ENTRIES SHOWN:
Segment Open

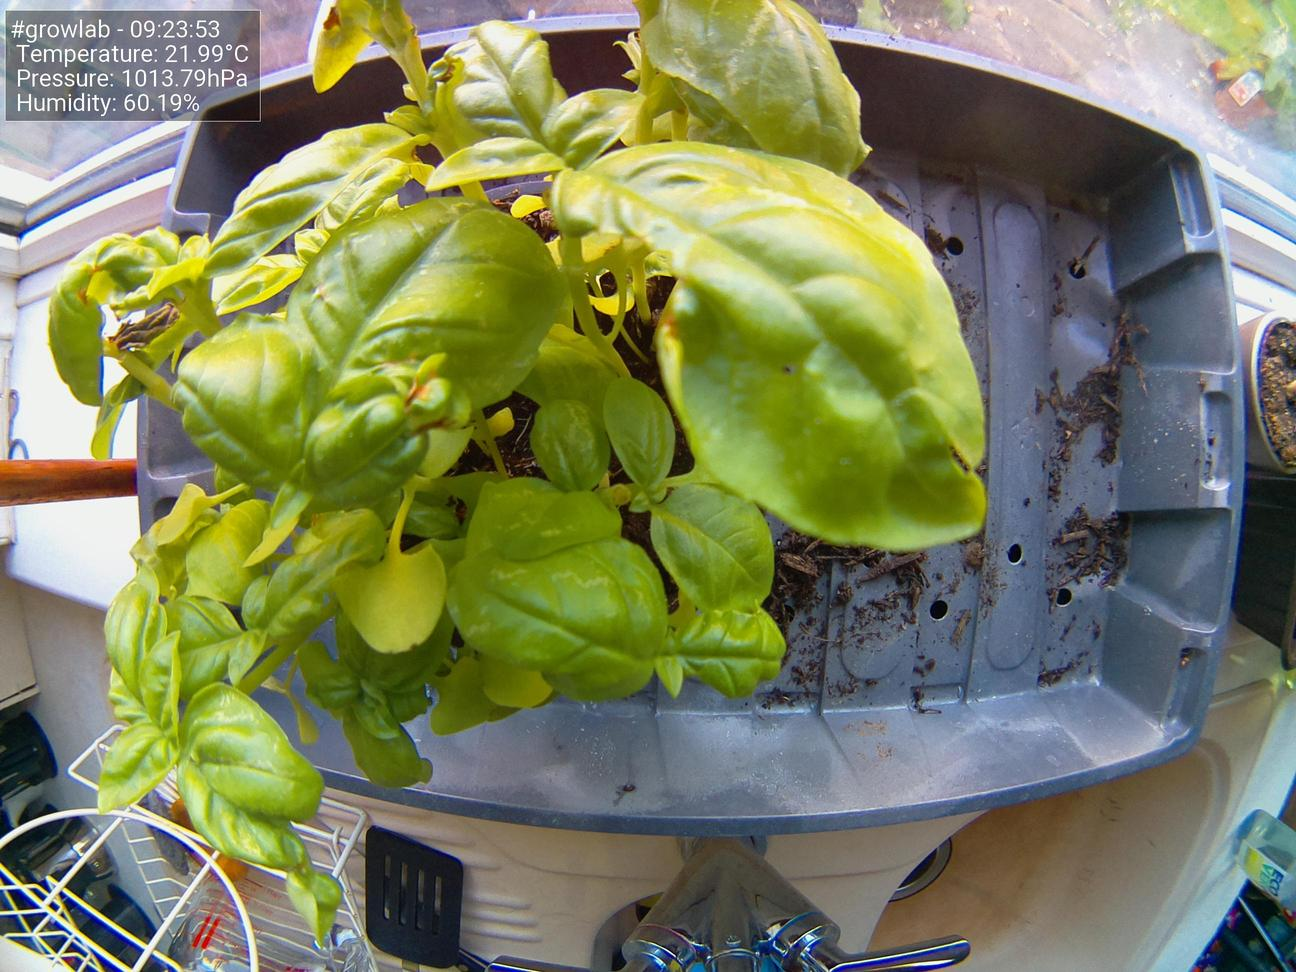
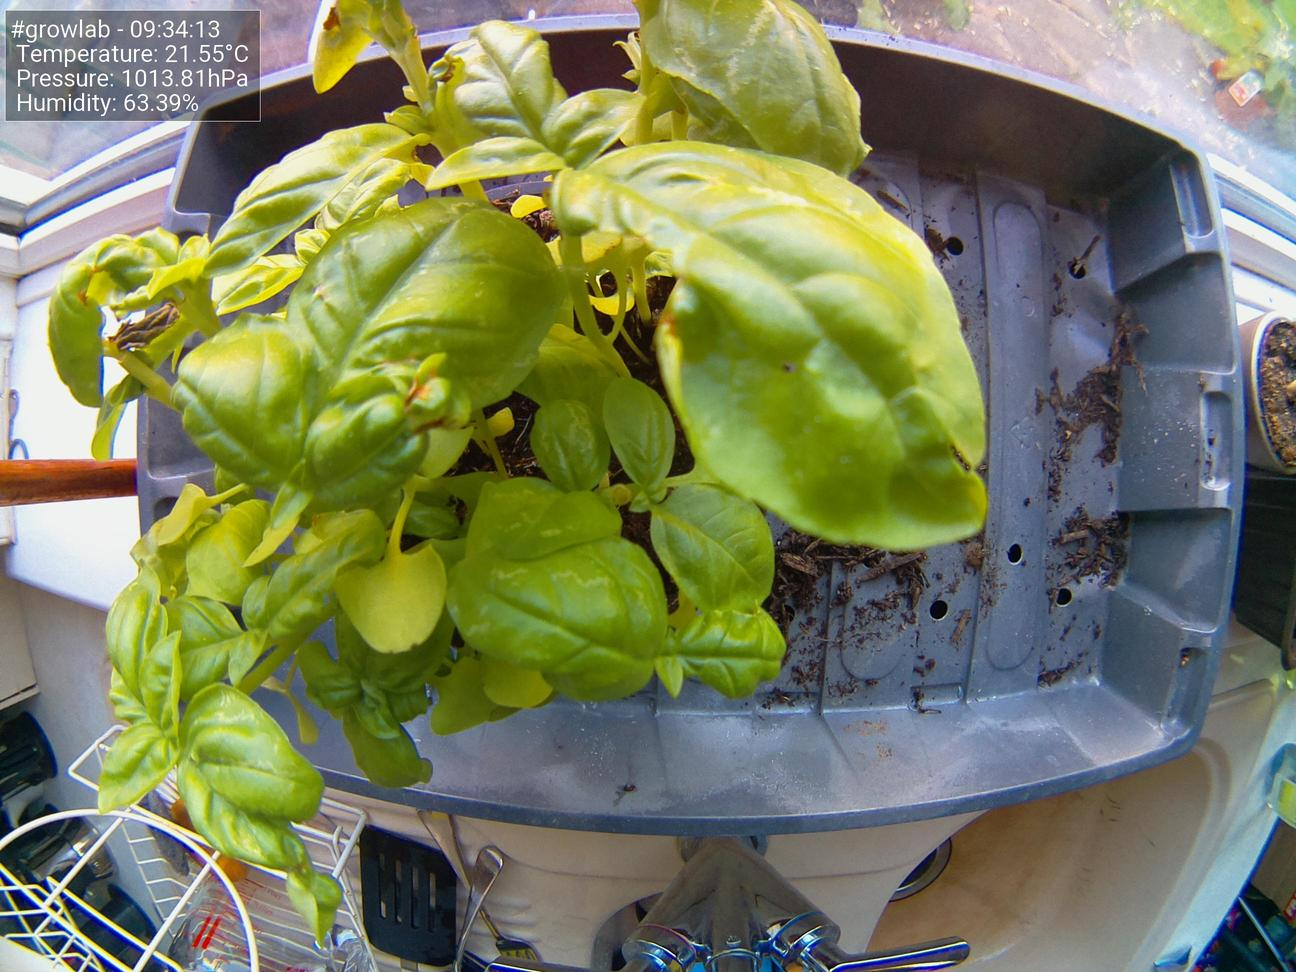
Update images at Wed  4 Aug 09:34:21 BST 2021

diff --git a/docs/index.html b/docs/index.html
@@ -47,19 +47,19 @@
                         <tbody>
                             <tr>
                                 <td>Time</td>
-                                <td>09:23:53</td>
+                                <td>09:34:13</td>
                             </tr>
                             <tr>
                                 <td>Temperature</td>
-                                <td>21.99°C</td>
+                                <td>21.55°C</td>
                             </tr>
                             <tr>
                                 <td>Humidity</td>
-                                <td>60.19%</td>
+                                <td>63.39%</td>
                             </tr>
                             <tr>
                                 <td>Pressure</td>
-                                <td>1013.79hPa</td>
+                                <td>1013.81hPa</td>
                             </tr>
                         </tbody>
                     </table>
@@ -67,7 +67,7 @@
 
                 <h5>Latest image</h5>
                 <div style="width: 85%;">
-                            <img class="figure-img img-fluid rounded" src="./preview.jpg?uid=1628065442.6683216">
+                            <img class="figure-img img-fluid rounded" src="./preview.jpg?uid=1628066061.5148528">
                 </div>
             </div>
         </div>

Segment Closed

Output only the lines running from the top of the data above to the line with "<td>Time</td>", inclusive, word for word and without pictures.

REPLY TO THE TASK:
Update images at Wed  4 Aug 09:34:21 BST 2021

diff --git a/docs/index.html b/docs/index.html
@@ -47,19 +47,19 @@
                         <tbody>
                             <tr>
                                 <td>Time</td>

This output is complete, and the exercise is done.